(Records excerpted from a collection)

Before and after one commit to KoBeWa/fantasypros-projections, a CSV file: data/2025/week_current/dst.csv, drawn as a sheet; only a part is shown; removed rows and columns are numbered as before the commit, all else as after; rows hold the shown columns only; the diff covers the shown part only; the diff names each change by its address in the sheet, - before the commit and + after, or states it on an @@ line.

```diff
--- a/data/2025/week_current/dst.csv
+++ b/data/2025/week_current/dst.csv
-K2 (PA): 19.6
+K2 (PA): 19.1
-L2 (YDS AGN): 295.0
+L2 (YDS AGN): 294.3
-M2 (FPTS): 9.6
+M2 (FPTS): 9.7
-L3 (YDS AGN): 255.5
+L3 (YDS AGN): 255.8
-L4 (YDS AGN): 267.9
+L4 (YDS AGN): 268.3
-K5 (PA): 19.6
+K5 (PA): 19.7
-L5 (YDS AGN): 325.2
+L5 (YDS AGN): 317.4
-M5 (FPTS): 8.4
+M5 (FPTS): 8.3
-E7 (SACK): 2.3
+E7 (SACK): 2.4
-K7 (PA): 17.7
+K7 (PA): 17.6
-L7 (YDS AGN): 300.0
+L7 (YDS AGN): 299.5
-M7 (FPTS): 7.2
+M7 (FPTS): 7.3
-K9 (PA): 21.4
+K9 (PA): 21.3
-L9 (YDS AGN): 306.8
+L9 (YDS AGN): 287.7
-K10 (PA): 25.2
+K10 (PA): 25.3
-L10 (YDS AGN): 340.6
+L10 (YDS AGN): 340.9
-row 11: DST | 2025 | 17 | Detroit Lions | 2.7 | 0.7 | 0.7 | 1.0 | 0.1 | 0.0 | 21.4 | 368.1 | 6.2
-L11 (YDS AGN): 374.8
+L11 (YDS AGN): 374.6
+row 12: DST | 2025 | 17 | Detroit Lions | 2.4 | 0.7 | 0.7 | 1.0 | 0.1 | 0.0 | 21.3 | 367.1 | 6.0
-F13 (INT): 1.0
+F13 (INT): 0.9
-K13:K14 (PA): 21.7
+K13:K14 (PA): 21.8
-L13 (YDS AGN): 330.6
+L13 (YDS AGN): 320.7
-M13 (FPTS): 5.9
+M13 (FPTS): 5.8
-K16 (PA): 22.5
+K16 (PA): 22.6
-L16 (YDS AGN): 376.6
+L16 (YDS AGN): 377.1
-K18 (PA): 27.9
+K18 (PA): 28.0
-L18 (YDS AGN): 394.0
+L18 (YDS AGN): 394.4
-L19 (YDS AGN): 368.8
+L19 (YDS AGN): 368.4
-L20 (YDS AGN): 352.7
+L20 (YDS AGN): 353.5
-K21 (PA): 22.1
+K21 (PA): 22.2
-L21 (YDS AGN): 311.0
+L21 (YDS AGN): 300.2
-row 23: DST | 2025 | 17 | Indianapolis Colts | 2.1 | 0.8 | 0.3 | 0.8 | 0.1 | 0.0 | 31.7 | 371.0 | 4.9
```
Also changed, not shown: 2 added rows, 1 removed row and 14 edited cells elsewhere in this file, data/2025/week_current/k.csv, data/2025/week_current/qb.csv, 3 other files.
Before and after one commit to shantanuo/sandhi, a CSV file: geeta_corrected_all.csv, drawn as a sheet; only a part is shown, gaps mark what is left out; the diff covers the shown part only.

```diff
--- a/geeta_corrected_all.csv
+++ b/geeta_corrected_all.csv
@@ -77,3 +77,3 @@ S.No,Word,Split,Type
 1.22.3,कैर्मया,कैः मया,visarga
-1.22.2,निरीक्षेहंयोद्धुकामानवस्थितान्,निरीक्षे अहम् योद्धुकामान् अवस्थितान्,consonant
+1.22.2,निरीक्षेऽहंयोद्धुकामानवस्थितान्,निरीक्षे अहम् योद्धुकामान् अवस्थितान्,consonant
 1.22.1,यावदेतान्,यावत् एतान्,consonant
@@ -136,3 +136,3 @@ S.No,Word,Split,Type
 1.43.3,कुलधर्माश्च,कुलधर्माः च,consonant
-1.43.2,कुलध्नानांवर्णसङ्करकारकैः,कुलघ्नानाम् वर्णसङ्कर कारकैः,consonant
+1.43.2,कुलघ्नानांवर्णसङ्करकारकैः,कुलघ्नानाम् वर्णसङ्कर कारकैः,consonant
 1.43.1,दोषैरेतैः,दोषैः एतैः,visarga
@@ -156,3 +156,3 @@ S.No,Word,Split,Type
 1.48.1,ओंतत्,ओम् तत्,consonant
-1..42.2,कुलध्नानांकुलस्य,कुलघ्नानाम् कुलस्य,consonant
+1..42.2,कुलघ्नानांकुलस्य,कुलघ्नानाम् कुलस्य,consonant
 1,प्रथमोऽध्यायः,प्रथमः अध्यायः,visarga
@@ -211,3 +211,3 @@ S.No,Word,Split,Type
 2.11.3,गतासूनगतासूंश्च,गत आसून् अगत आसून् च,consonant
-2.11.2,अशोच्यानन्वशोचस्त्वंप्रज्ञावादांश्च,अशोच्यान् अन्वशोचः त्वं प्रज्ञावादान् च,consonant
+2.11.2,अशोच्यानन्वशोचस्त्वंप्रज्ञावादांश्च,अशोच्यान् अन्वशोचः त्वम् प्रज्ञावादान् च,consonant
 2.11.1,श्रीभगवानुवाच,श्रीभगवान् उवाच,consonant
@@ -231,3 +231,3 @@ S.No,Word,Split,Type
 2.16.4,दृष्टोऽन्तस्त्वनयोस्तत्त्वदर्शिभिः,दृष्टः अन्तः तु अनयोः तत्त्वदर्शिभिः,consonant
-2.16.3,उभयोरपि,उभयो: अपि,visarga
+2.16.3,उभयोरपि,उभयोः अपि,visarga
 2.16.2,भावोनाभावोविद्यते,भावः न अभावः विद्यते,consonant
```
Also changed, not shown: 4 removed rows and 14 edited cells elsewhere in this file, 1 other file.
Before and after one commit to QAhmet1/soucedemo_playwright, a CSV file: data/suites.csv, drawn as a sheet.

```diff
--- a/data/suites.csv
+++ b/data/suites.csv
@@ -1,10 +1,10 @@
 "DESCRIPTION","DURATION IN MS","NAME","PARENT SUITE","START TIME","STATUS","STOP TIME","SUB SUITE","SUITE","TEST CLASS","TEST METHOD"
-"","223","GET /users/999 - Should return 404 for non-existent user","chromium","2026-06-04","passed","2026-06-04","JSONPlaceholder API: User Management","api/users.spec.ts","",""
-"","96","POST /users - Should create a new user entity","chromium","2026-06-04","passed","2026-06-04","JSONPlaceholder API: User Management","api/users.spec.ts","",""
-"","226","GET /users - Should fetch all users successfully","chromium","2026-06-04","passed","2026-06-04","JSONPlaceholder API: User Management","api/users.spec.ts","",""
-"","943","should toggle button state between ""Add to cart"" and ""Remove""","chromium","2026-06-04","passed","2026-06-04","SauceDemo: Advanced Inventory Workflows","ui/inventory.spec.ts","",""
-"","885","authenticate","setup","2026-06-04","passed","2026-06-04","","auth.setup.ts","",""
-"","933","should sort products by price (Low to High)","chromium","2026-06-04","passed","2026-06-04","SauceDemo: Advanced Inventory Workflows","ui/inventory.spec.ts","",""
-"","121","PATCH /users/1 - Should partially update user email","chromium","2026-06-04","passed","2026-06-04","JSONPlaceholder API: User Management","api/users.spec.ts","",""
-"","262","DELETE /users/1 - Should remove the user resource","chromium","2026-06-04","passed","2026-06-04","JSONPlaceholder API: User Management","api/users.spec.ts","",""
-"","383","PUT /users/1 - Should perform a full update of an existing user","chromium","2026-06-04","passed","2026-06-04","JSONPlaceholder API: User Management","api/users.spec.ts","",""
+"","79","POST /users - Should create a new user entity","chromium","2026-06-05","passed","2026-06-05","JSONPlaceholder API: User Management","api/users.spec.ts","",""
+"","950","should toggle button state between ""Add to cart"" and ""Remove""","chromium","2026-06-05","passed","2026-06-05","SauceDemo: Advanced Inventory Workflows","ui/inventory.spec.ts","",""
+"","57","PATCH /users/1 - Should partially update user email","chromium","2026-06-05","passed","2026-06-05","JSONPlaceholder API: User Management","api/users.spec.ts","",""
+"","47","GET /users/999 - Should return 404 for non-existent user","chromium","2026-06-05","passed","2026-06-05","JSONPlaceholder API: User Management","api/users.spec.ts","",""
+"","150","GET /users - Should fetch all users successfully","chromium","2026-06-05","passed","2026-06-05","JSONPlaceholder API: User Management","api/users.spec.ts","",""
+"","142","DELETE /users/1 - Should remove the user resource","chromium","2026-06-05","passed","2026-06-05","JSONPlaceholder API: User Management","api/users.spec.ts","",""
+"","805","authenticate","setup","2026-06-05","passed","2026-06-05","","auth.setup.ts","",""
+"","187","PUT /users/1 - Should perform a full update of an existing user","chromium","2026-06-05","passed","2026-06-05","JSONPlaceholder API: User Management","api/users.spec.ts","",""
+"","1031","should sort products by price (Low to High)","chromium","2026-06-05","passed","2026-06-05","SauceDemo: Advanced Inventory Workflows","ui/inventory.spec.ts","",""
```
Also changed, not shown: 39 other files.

» **PROBLEM TO WORK ON**
Report the number of lines above containing the word "Inventory", with no other text.

» **ANSWER TO THE PROBLEM**
4